January 24, 2008 (KHARTOUM) — Distrust of the Sudanese government due to a string of broken promises is the biggest obstacle to planned talks to end the five-year-old conflict, the top U.S. diplomat in Sudan said.

Alberto Fernandez
Alberto Fernandez
U.S. Charge D’Affaires Alberto Fernandez said a political crisis over stalled implementation of Sudan’s separate north-south peace deal and other unfulfilled commitments would directly affect Darfur peace talks due in the coming months.

“The biggest obstacle right now of course is … the deep distrust that exists,” Fernandez told Reuters, adding ongoing fighting, bombing and banditry in Darfur added to that distrust.

“Do you trust the government of Sudan if you are a rebel or if you are an IDP (internally displaced) or if you’re a member of an Arab tribe that was given all these promises by the government that were never met?” he said.

International experts estimate some 200,000 people have been killed and 2.5 million driven from their homes since mostly non-Arab rebels took up arms accusing central government of neglecting the remote west.

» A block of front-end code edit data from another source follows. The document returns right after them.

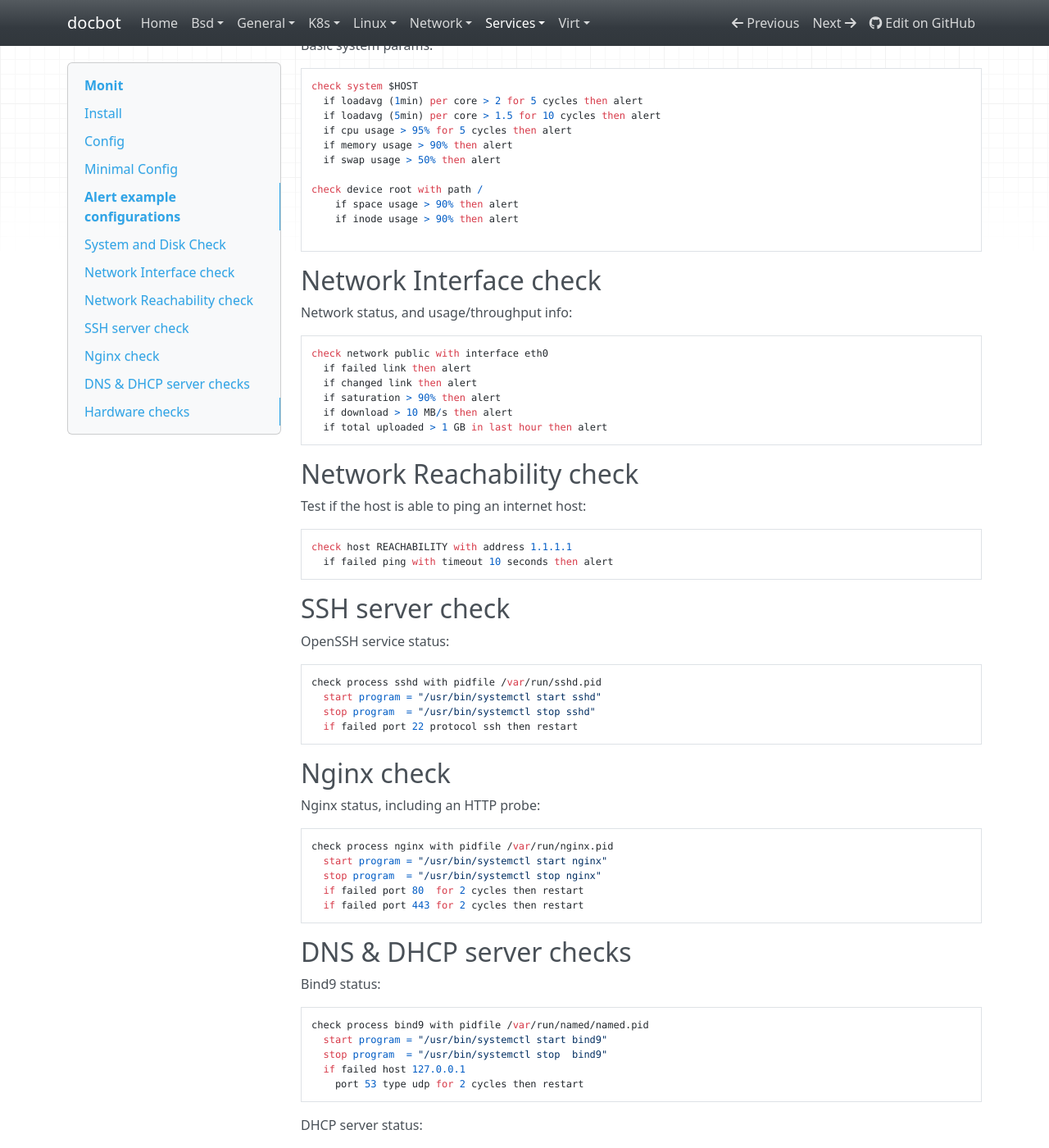
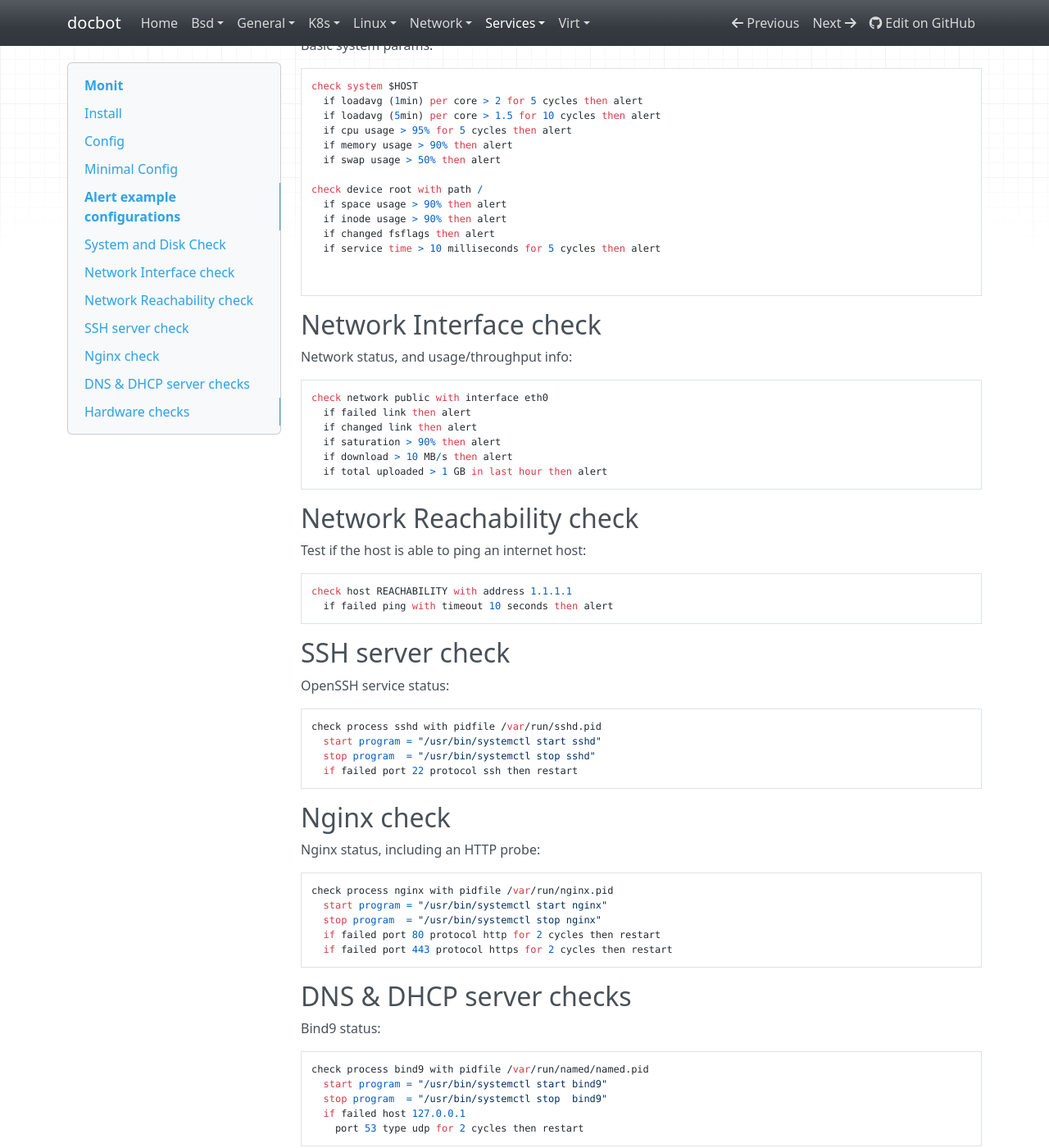
Before and after one commit to noahbailey/docbot, an MkDocs documentation site: the page built from docs/services/monit.md, in a window 1280 px wide and 1400 px high, scrolled down 1601 px. Shown: the whole window at 82% size. Built offline with MkDocs 1.6.1, drawn with Linux system fonts in a browser that asks for light colours; nearby versions of some CDN libraries.

Commit message:
Tweak monit config

````diff
--- a/docs/services/monit.md
+++ b/docs/services/monit.md
@@ -88,8 +88,11 @@ check system $HOST
   if swap usage > 50% then alert
 
 check device root with path /
-    if space usage > 90% then alert
-    if inode usage > 90% then alert
+  if space usage > 90% then alert
+  if inode usage > 90% then alert
+  if changed fsflags then alert
+  if service time > 10 milliseconds for 5 cycles then alert
+
 
 ```
 
@@ -134,8 +137,8 @@ Nginx status, including an HTTP probe:
 check process nginx with pidfile /var/run/nginx.pid
   start program = "/usr/bin/systemctl start nginx"
   stop program  = "/usr/bin/systemctl stop nginx"
-  if failed port 80  for 2 cycles then restart
-  if failed port 443 for 2 cycles then restart
+  if failed port 80 protocol http for 2 cycles then restart
+  if failed port 443 protocol https for 2 cycles then restart
 ```
 
 ## DNS & DHCP server checks
````
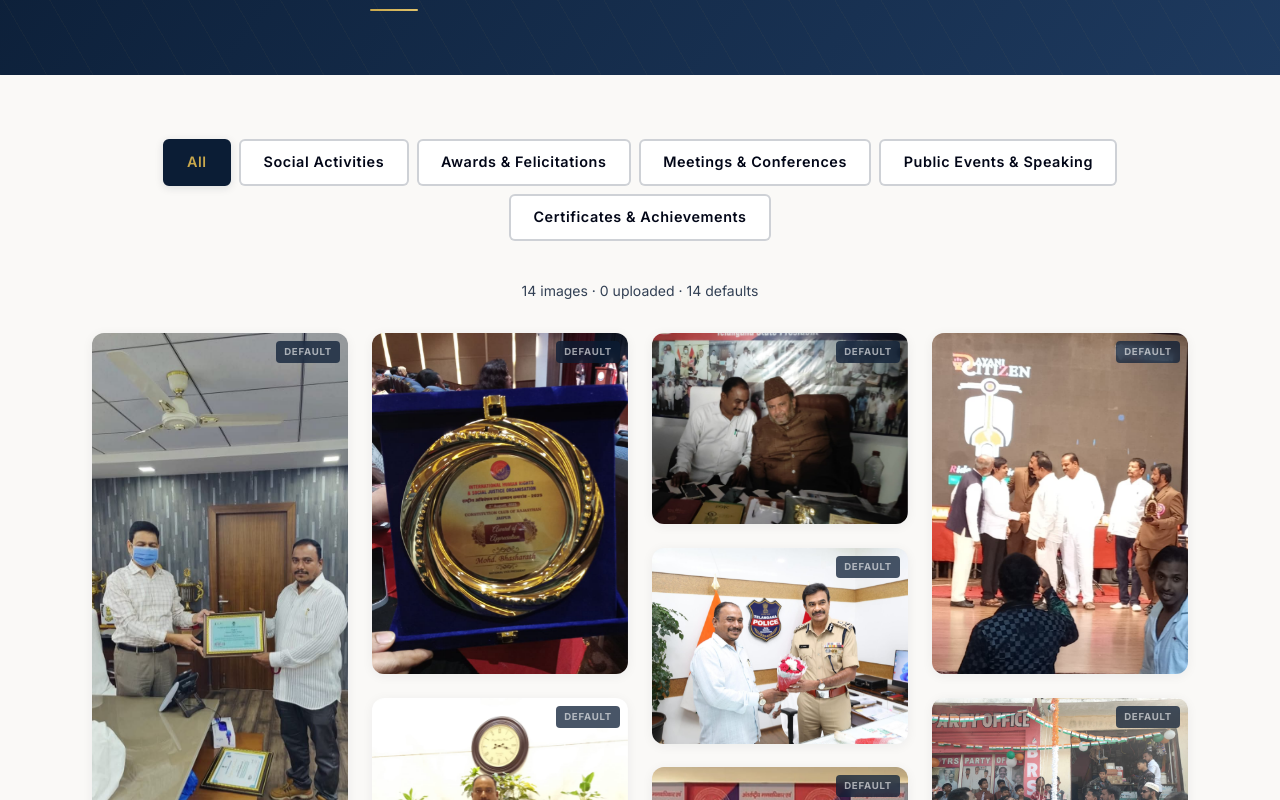
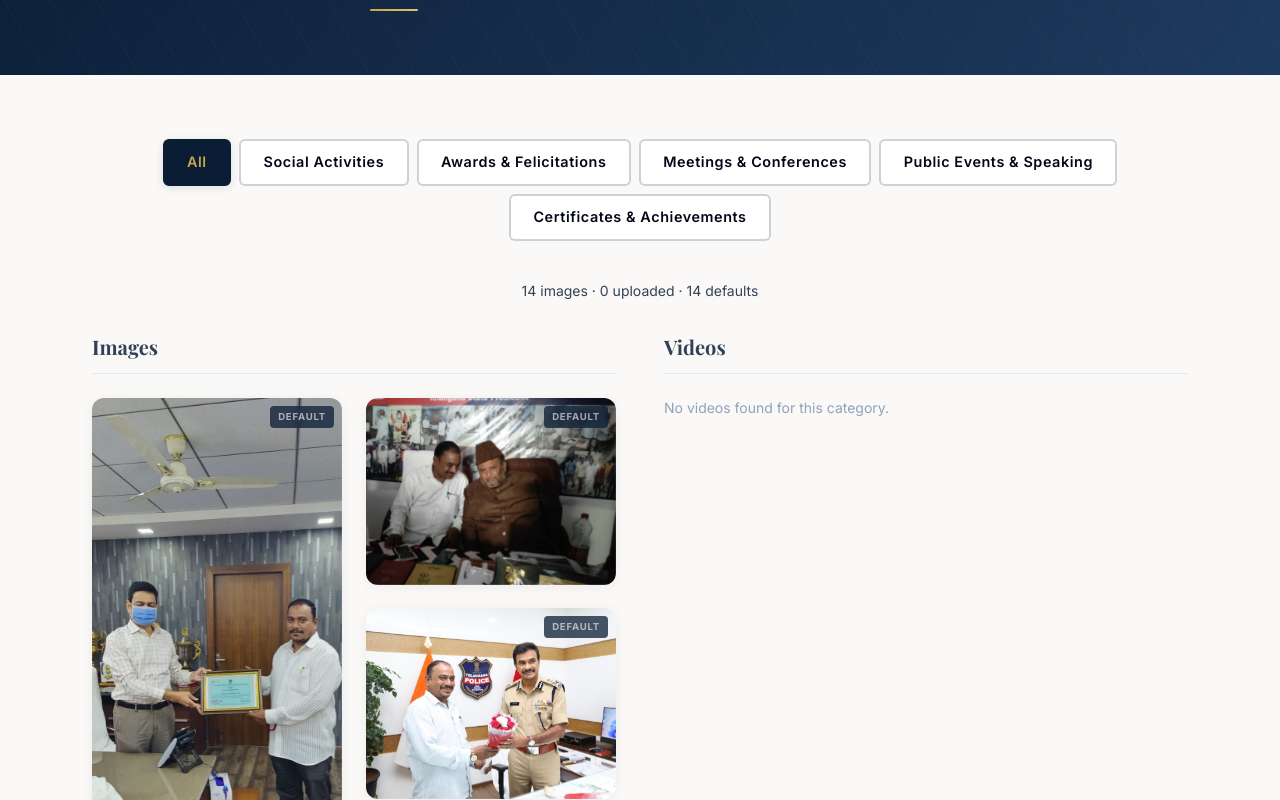
Before and after one commit to addielaruework-star/Mohd-Basharat, a React (Vite) app in the folder basharat ullaha/: page /gallery in a window 1280 px wide. Shown: the part 300-1100 px from the top of the page. Built offline with nearby package versions, Linux system fonts and the light colour scheme; no server answers; the database is empty.

Commit message:
Phase 9 Step 4: Simple Category-Based Image & Video Gallery

```diff
--- a/basharat ullaha/src/pages/Gallery.jsx
+++ b/basharat ullaha/src/pages/Gallery.jsx
@@ -67,7 +67,13 @@ const Gallery = memo(function Gallery() {
   }, [firestoreItems])
 
   const filtered = active === 'All' ? mergedItems : mergedItems.filter(i => i.category === active)
-  const visibleItems = filtered.slice(0, visibleCount)
+
+  // Phase 9 Step 4: Separate images and videos
+  const allImages = useMemo(() => filtered.filter(i => i.type !== 'video'), [filtered])
+  const allVideos = useMemo(() => filtered.filter(i => i.type === 'video'), [filtered])
+
+  const imageItems = allImages.slice(0, visibleCount)
+  const videoItems = allVideos.slice(0, visibleCount)
 
   const open = useCallback((item, i) => { setModal(item); setIdx(i) }, [])
   const close = useCallback(() => { setModal(null); setIdx(null) }, [])
@@ -78,59 +84,12 @@ const Gallery = memo(function Gallery() {
     if (idx < filtered.length - 1) { setModal(filtered[idx + 1]); setIdx(idx + 1) }
   }, [idx, filtered])
 
+  const renderCard = (item) => {
+    const originalIndex = filtered.findIndex(f => f.id === item.id);
     return (
-    <PageContainer>
-      <PageHero
-        title="Photo Gallery"
-        subtitle="A visual chronicle of service, community leadership, and humanitarian impact."
-      />
-
-      <section style={{ padding: '4rem 0 6rem' }}>
-        <div className="container-custom">
-
-          {/* Filter tabs */}
-          <div className="flex flex-wrap justify-center gap-2 mb-10">
-            {CATS.map(cat => (
-              <button
-                key={cat}
-                onClick={() => setActive(cat)}
-                style={{
-                  padding: '0.6rem 1.4rem',
-                  fontSize: '0.9rem',
-                  fontWeight: 600,
-                  letterSpacing: '0.04em',
-                  borderRadius: 6,
-                  border: active === cat ? '2px solid var(--navy)' : '2px solid rgba(11,29,53,0.2)',
-                  background: active === cat ? 'var(--navy)' : '#fff',
-                  color: active === cat ? 'var(--gold)' : 'var(--text-body)',
-                  cursor: 'pointer',
-                  transition: 'all 0.2s',
-                  fontFamily: 'var(--font-body)',
-                  boxShadow: active === cat ? '0 2px 8px rgba(11,29,53,0.12)' : 'none',
-                }}
-              >
-                {cat}
-              </button>
-            ))}
-          </div>
-
-          {/* Count badge */}
-          {!loading && (
-            <p className="text-center text-sm text-[var(--gray-mid)] mb-8">
-              {filtered.length} image{filtered.length !== 1 ? 's' : ''} · {firestoreItems.length} uploaded · {galleryData.length} defaults
-            </p>
-          )}
-
-          {loading ? (
-            <SkeletonGallery count={8} />
-          ) : (
-            <>
-              <div key={active} className="masonry-grid">
-
-                {visibleItems.map((item, i) => (
       <div
         key={item.id}
-                    onClick={() => open(item, i)}
+        onClick={() => open(item, originalIndex)}
         className="masonry-item gallery-card"
         style={{
           borderRadius: 12,
@@ -211,11 +170,88 @@ const Gallery = memo(function Gallery() {
           }}>Default</div>
         )}
       </div>
+    );
+  };
+
+  return (
+    <PageContainer>
+      <PageHero
+        title="Photo Gallery"
+        subtitle="A visual chronicle of service, community leadership, and humanitarian impact."
+      />
+
+      <section style={{ padding: '4rem 0 6rem' }}>
+        <div className="container-custom">
+
+          {/* Filter tabs */}
+          <div className="flex flex-wrap justify-center gap-2 mb-10">
+            {CATS.map(cat => (
+              <button
+                key={cat}
+                onClick={() => setActive(cat)}
+                style={{
+                  padding: '0.6rem 1.4rem',
+                  fontSize: '0.9rem',
+                  fontWeight: 600,
+                  letterSpacing: '0.04em',
+                  borderRadius: 6,
+                  border: active === cat ? '2px solid var(--navy)' : '2px solid rgba(11,29,53,0.2)',
+                  background: active === cat ? 'var(--navy)' : '#fff',
+                  color: active === cat ? 'var(--gold)' : 'var(--text-body)',
+                  cursor: 'pointer',
+                  transition: 'all 0.2s',
+                  fontFamily: 'var(--font-body)',
+                  boxShadow: active === cat ? '0 2px 8px rgba(11,29,53,0.12)' : 'none',
+                }}
+              >
+                {cat}
+              </button>
             ))}
           </div>
 
+          {/* Count badge */}
+          {!loading && (
+            <p className="text-center text-sm text-[var(--gray-mid)] mb-8">
+              {filtered.length} image{filtered.length !== 1 ? 's' : ''} · {firestoreItems.length} uploaded · {galleryData.length} defaults
+            </p>
+          )}
+
+          {loading ? (
+            <SkeletonGallery count={8} />
+          ) : (
+            <>
+              <div key={active} className="flex flex-col md:flex-row gap-8 lg:gap-12 w-full">
+                {/* Images Column */}
+                <div className="flex-1 w-full md:w-1/2">
+                  <h3 className="font-display text-xl font-bold text-slate-700 mb-6 border-b border-slate-200 pb-3">
+                    Images
+                  </h3>
+                  {imageItems.length === 0 ? (
+                    <p className="text-slate-400 text-sm">No images found for this category.</p>
+                  ) : (
+                    <div className="columns-1 sm:columns-2 gap-6">
+                      {imageItems.map(item => renderCard(item))}
+                    </div>
+                  )}
+                </div>
+
+                {/* Videos Column */}
+                <div className="flex-1 w-full md:w-1/2">
+                  <h3 className="font-display text-xl font-bold text-slate-700 mb-6 border-b border-slate-200 pb-3">
+                    Videos
+                  </h3>
+                  {videoItems.length === 0 ? (
+                    <p className="text-slate-400 text-sm">No videos found for this category.</p>
+                  ) : (
+                    <div className="columns-1 sm:columns-2 gap-6">
+                      {videoItems.map(item => renderCard(item))}
+                    </div>
+                  )}
+                </div>
+              </div>
+
               {/* Sentinel for infinite scroll */}
-              {visibleCount < filtered.length && (
+              {visibleCount < Math.max(allImages.length, allVideos.length) && (
                 <div
                   ref={(el) => {
                     if (!el) return
@@ -225,8 +261,6 @@ const Gallery = memo(function Gallery() {
                       }
                     }, { rootMargin: '600px' })
                     observer.observe(el)
-                    // Note: In this simple one-off observer, we rely on the sentinel being removed
-                    // when visibleCount increases or active category changes.
                   }}
                   style={{ height: 20, margin: '2rem 0' }}
                 />
```
Lines whose indentation alone changed are shown as unchanged.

Khartoum mobilised mainly Arab militias to quell the revolt but some Arab tribes have switched sides, disillusioned with the descent into chaos in Darfur.

The rebel camp has also deeply fractured since only one of three negotiating insurgent groups signed a May 2006 peace deal.

Fernandez said non-implementation of that deal and of a separate 2005 north-south deal which prompted a breakdown of Sudan’s national coalition government last year meant there was widespread frustration at the prospect of more Darfur talks.

For trust to be earned, Khartoum must implement agreements signed locally and with the international community, he said.

TENSE RELATIONS

Sudan, under U.S. sanctions since 1997, has tense relations with Washington although both sides say they enjoy good cooperation on “counter-terrorism” issues. Khartoum hosted Islamist militant leader Osama bin Laden in the 1990s.

Washington bought land in 2005 for a bigger, more secure embassy in Khartoum but Fernandez said the Sudanese have consistently obstructed construction.

They are now holding U.S. diplomatic containers of building materials and equipment in Port Sudan, saying the Americans should pay customs. Diplomatic shipments are customs exempt.

“It’s a way for them to pressure us or respond to what they see as our actions,” the Charge said.

He said the killing of two U.S. embassy staff on Jan. 1 — American aid worker John Granville and a Sudanese driver — underlined the need to improve security. Investigators say they still do not know if the motive was political or criminal.

Fernandez said he was still concerned at the lack of implementation of the peace deal which ended Africa’s longest war in Sudan’s south. Last year the former southern rebels withdrew from the national coalition government in protest.

Since then there has been movement on withdrawing northern troops from south Sudan and funding an April census ahead of elections, but key issues like the status of the disputed central oil-rich Abyei region remain vague.

“Abyei was referred to the presidency — is that going to mean a real solution … or is it going to be… buried in the presidency as was the case for the last 2-1/2 years?” he said.

He said budget shortfalls for the census remained and warned a lack of tangible progress on these issues could create another political deadlock. “There’s too many vague areas and too many gaps between grand proclamations and reality,” he said.

(Reuters)